- 4 September 2019
- Category: Altimetry, Events
For nearly 40 years, satellites have provided continuous observations of the world’s oceans – in time and in space – causing a revolution in ocean sciences. But in-situ measurements of the ocean – while sparse and sporadic – are as old as the first sailing ships and are of great value to science. To get a true picture of what the oceans are like, scientists need to exploit together both satellite and in-situ measurements. This is why the Copernicus Marine Environment Monitoring Service has developed a Multi Observations (MULTIOBS) Thematic Assembly Center (TAC), providing products based on satellite & in-situ observations and state-of-the-art data fusion techniques. CLS, specialist in the intercalibration of satellite and in-situ measurements, is proud to contribute to this TAC.
At OceanObs ’19 in Honolulu, Hawaii, from September 16-20th, CLS will present on behalf of its partners, a poster describing the work that has been done to incorporate multi observations offering a wide range of variables from temperature, salinity, density, currents, to nutrients, plankton and the carbonate system.
Observing the oceans
Complementary to ocean state estimate provided by modelling/assimilation systems, a multi observations-based approach is available through the Multi Observations (MULTIOBS) Thematic Assembly Center (TAC) of the European Copernicus Marine Environment Monitoring Service (CMEMS).
CMEMS MULTIOBS TAC proposes products based on satellite & in situ observations and state-of-the-art data fusion techniques. These products are fully qualified and documented and, are distribution through the CMEMS catalogue. They cover the global ocean and, physical and biogeochemical (BGC) variables. They are available in Near-Real-Time (NRT) or as Multi-Year Products (MYP) for the past 10 to 25 years.
State-of-the-art data fusion techniques
Satellite input observations include primarily altimetry but also sea surface temperature, sea surface salinity as well as ocean color. In situ observations of physical and BGC variables are from autonomous platform such as Argo, moorings and ship-based measurements. Data fusion techniques are based on multiple linear regression method, multidimensional optimal interpolation method or neural network.
MULTIOBS TAC provide the following products at global scale:
- 3D temperature, salinity and geostrophic current fields, both in NRT and as MYP;

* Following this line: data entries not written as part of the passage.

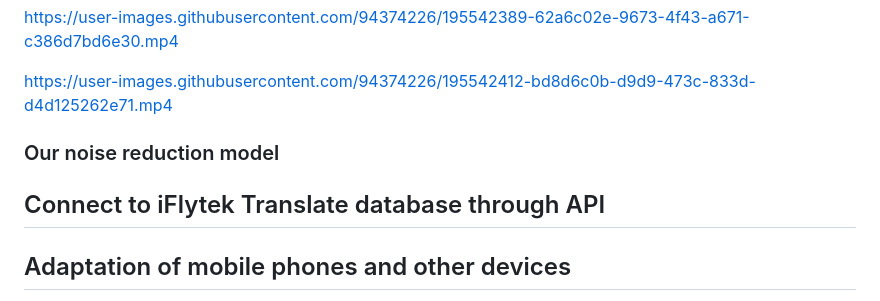
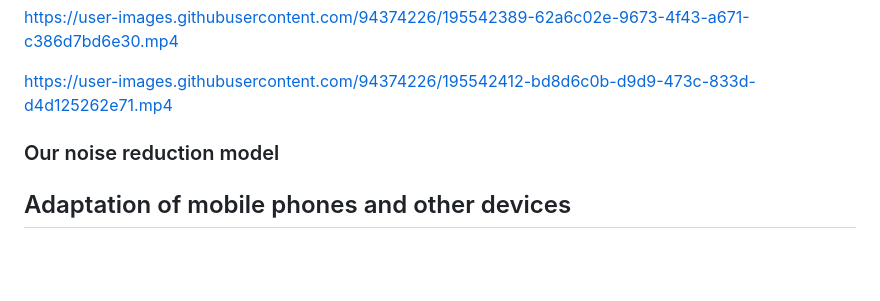
Before and after one commit to chengshanpm/Noise-reduction-for-speech-recognition, a Markdown page: README.md, the part around the change. Drawn GitHub-style; blank space fills up the shorter version.

```diff
--- a/README.md
+++ b/README.md
@@ -61,10 +61,6 @@ https://user-images.githubusercontent.com/94374226/195542412-bd8d6c0b-d9d9-473c-
 
 
 
-## Connect to iFlytek Translate database through API
-
-
-
 ## Adaptation of mobile phones and other devices
 We develop software for Android phones based on the Android Studio platform. This software mainly realizes real-time speech noise reduction and real-time speech recognition. By turning on and off the noise reduction button, we can observe obvious differences in speech recognition accuracy, so as to judge our noise reduction effect.
 
```
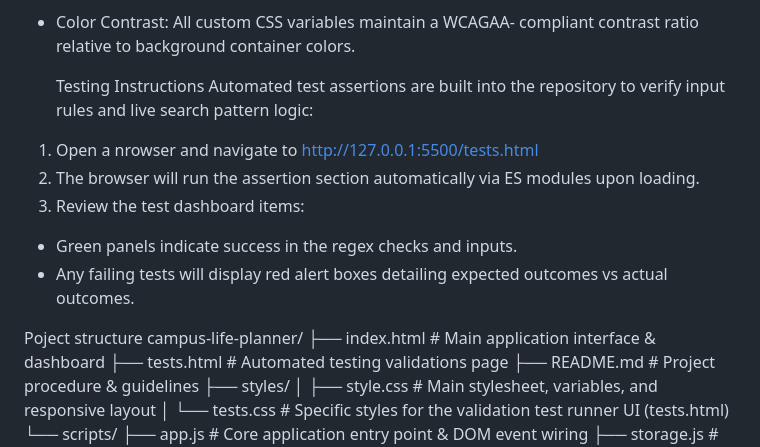
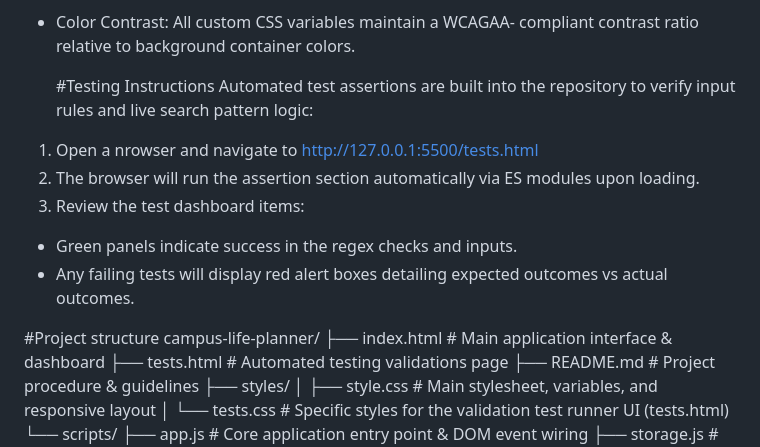
Before and after one commit to otieno0928/campus-life-planner, a Markdown page: README.md, the part around one of its changes. Drawn GitHub-style.

```diff
--- a/README.md
+++ b/README.md
@@ -63,7 +64,7 @@ Visual focus states are prominently styled using custom --focus-ring variables (
 * Screen Reader Support: Dynamic updates (such as live validation messages and task filters) use aria-live="polite" regions so assistive technology reads live state updates clearly without disrupting user interaction.
 * Color Contrast: All custom CSS variables maintain a WCAGAA- compliant contrast ratio relative to background container colors.
 
-   Testing Instructions
+     #Testing Instructions
 Automated test assertions are built into the repository to verify input rules and live search pattern logic:
 1. Open a nrowser and navigate to http://127.0.0.1:5500/tests.html
 2. The browser will run the assertion section automatically via ES modules upon loading.
@@ -71,7 +72,7 @@ Automated test assertions are built into the repository to verify input rules an
 * Green panels indicate success in the regex checks and inputs.
 * Any failing tests will display red alert boxes detailing expected outcomes vs actual outcomes.
 
-Poject structure
+#Project structure
 campus-life-planner/
 ├── index.html           # Main application interface & dashboard
 ├── tests.html           # Automated testing validations page
```
Also changed, not shown: other parts of README.md (+12 -11 lines).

- 2D sea surface salinity and sea surface density fields, both in NRT and as MYP;
- 2D total surface and near-surface currents, both in NRT and as MYP;
- 3D Vertical velocity fields as MYP;

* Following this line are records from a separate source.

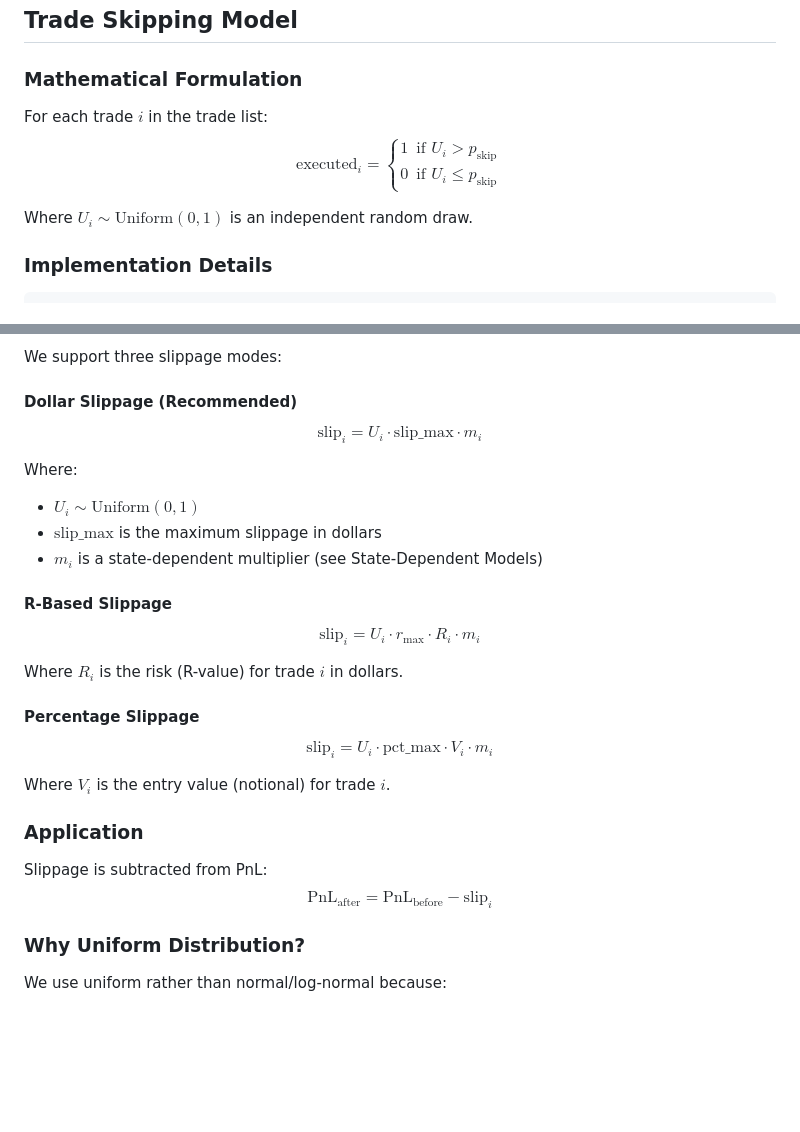
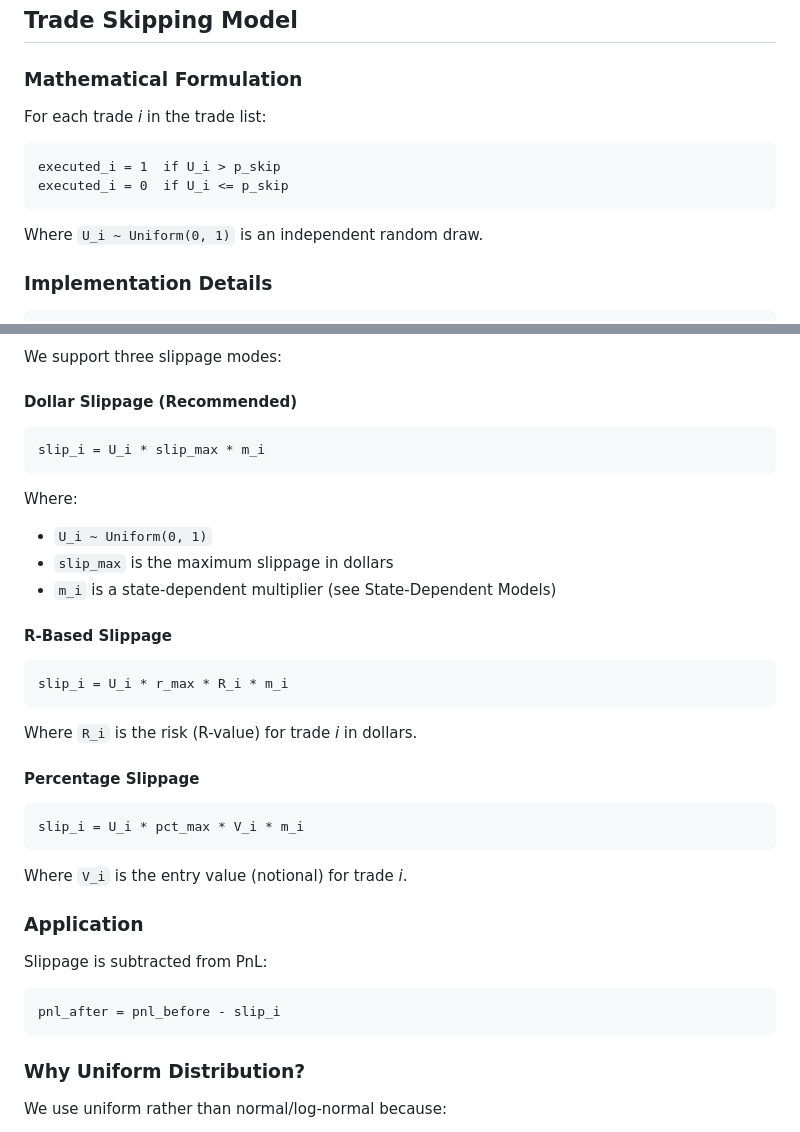
Before and after one commit to WaleA-Dev/wale-montecarlo-engine, a Markdown page: docs/01-perturbation-models-deep-dive.md, 2 parts joined by grey strips. Rendered like a GitHub page; blank space fills up the shorter version.

````diff
--- a/docs/01-perturbation-models-deep-dive.md
+++ b/docs/01-perturbation-models-deep-dive.md
@@ -45,15 +45,14 @@ Each perturbation is applied independently to each trade. This might seem harsh
 
 ### Mathematical Formulation
 
-For each trade $i$ in the trade list:
-$$
-\text{executed}_i = \begin{cases}
-1 & \text{if } U_i > p_{\text{skip}} \\
-0 & \text{if } U_i \leq p_{\text{skip}}
-\end{cases}
-$$
+For each trade *i* in the trade list:
 
-Where $U_i \sim \text{Uniform}(0, 1)$ is an independent random draw.
+```
+executed_i = 1  if U_i > p_skip
+executed_i = 0  if U_i <= p_skip
+```
+
+Where `U_i ~ Uniform(0, 1)` is an independent random draw.
 
 ### Implementation Details
 
@@ -100,35 +99,39 @@ If after 50 attempts we can't get enough trades, the simulation proceeds anyway
 We support three slippage modes:
 
 #### Dollar Slippage (Recommended)
-$$
-\text{slip}_i = U_i \cdot \text{slip\_max} \cdot m_i
-$$
+
+```
+slip_i = U_i * slip_max * m_i
+```
 
 Where:
-- $U_i \sim \text{Uniform}(0, 1)$
-- $\text{slip\_max}$ is the maximum slippage in dollars
-- $m_i$ is a state-dependent multiplier (see State-Dependent Models)
+- `U_i ~ Uniform(0, 1)`
+- `slip_max` is the maximum slippage in dollars
+- `m_i` is a state-dependent multiplier (see State-Dependent Models)
 
 #### R-Based Slippage
-$$
-\text{slip}_i = U_i \cdot r_{\text{max}} \cdot R_i \cdot m_i
-$$
 
-Where $R_i$ is the risk (R-value) for trade $i$ in dollars.
+```
+slip_i = U_i * r_max * R_i * m_i
+```
+
+Where `R_i` is the risk (R-value) for trade *i* in dollars.
 
 #### Percentage Slippage
-$$
-\text{slip}_i = U_i \cdot \text{pct\_max} \cdot V_i \cdot m_i
-$$
 
-Where $V_i$ is the entry value (notional) for trade $i$.
+```
+slip_i = U_i * pct_max * V_i * m_i
+```
+
+Where `V_i` is the entry value (notional) for trade *i*.
 
 ### Application
 
 Slippage is subtracted from PnL:
-$$
-\text{PnL}_{\text{after}} = \text{PnL}_{\text{before}} - \text{slip}_i
-$$
+
+```
+pnl_after = pnl_before - slip_i
+```
 
 ### Why Uniform Distribution?
 
````
Also changed, not shown: README.md (+46 -0 lines).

- 2D surface carbon fields of FCO2, pCO2 and pH as MYP;
- Nutrient vertical distribution (including Nitrates, Phosphates and Silicates) profiles as MYP;
- 3D Particulate Organic Carbon (POC) and Chlorophyll a (Chl-a) fields as MYP.

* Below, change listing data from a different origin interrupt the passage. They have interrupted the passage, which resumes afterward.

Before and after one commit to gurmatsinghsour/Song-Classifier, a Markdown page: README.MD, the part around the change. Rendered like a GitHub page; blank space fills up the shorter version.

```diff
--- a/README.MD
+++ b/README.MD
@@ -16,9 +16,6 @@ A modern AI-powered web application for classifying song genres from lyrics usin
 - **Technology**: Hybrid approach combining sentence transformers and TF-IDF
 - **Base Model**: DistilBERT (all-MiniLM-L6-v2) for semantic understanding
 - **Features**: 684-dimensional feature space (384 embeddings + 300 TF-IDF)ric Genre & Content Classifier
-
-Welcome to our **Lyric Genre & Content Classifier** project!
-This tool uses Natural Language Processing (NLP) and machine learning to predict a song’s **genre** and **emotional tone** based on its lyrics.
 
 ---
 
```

Crucial ocean monitoring indicators
Furthermore, MULTIOBS TAC provides specific Ocean Monitoring Indicators (OMIs), based on the above products, to monitor the global ocean 3D hydrographic variability patterns (water masses and currents) and the global ocean carbon sink.
Photo credit: IFREMER
Link to MULTIOBS TAC on CMEMS website